====== Available data

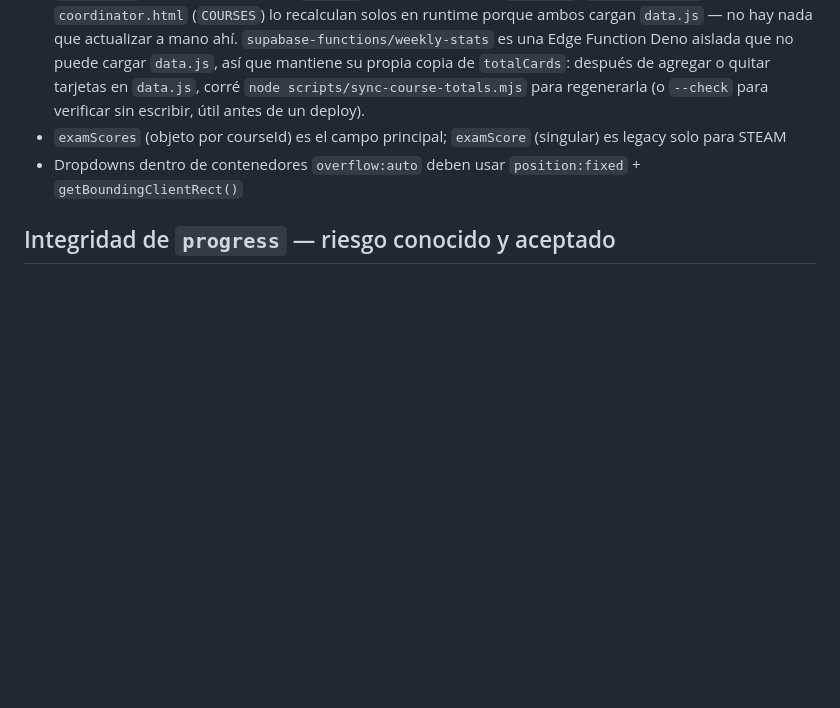
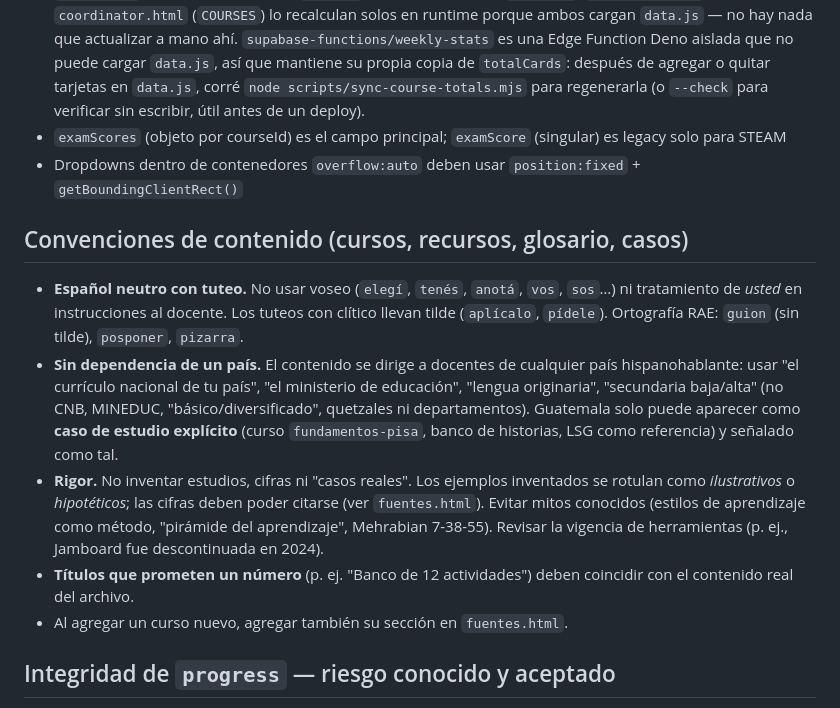
Before and after one commit to billioG/curso-steam, a Markdown page: CLAUDE.md, the part around the change. Drawn GitHub-style; blank space fills up the shorter version.

Commit message:
docs(CLAUDE.md): convenciones de contenido (tuteo, sin dependencia de un país, rigor)

```diff
--- a/CLAUDE.md
+++ b/CLAUDE.md
@@ -58,6 +58,13 @@ CSS es estático, no JIT en el navegador como el CDN viejo).
 - `examScores` (objeto por courseId) es el campo principal; `examScore` (singular) es legacy solo para STEAM
 - Dropdowns dentro de contenedores `overflow:auto` deben usar `position:fixed` + `getBoundingClientRect()`
 
+## Convenciones de contenido (cursos, recursos, glosario, casos)
+- **Español neutro con tuteo.** No usar voseo (`elegí`, `tenés`, `anotá`, `vos`, `sos`…) ni tratamiento de *usted* en instrucciones al docente. Los tuteos con clítico llevan tilde (`aplícalo`, `pídele`). Ortografía RAE: `guion` (sin tilde), `posponer`, `pizarra`.
+- **Sin dependencia de un país.** El contenido se dirige a docentes de cualquier país hispanohablante: usar "el currículo nacional de tu país", "el ministerio de educación", "lengua originaria", "secundaria baja/alta" (no CNB, MINEDUC, "básico/diversificado", quetzales ni departamentos). Guatemala solo puede aparecer como **caso de estudio explícito** (curso `fundamentos-pisa`, banco de historias, LSG como referencia) y señalado como tal.
+- **Rigor.** No inventar estudios, cifras ni "casos reales". Los ejemplos inventados se rotulan como *ilustrativos* o *hipotéticos*; las cifras deben poder citarse (ver `fuentes.html`). Evitar mitos conocidos (estilos de aprendizaje como método, "pirámide del aprendizaje", Mehrabian 7-38-55). Revisar la vigencia de herramientas (p. ej., Jamboard fue descontinuada en 2024).
+- **Títulos que prometen un número** (p. ej. "Banco de 12 actividades") deben coincidir con el contenido real del archivo.
+- Al agregar un curso nuevo, agregar también su sección en `fuentes.html`.
+
 ## Integridad de `progress` — riesgo conocido y aceptado
 La tabla `progress` tiene un trigger (`migrations/progress-value-guard.sql`,
 función `guard_progress_values`) que rechaza valores implausibles: `xp`
```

============

**To do**
Word for word, write out the lines from the top of the records above down to the line holding "docs(CLAUDE.md): convenciones de", inclusive, but not the pictures.

**Result of the task**
Before and after one commit to billioG/curso-steam, a Markdown page: CLAUDE.md, the part around the change. Drawn GitHub-style; blank space fills up the shorter version.

Commit message:
docs(CLAUDE.md): convenciones de contenido (tuteo, sin dependencia de un país, rigor)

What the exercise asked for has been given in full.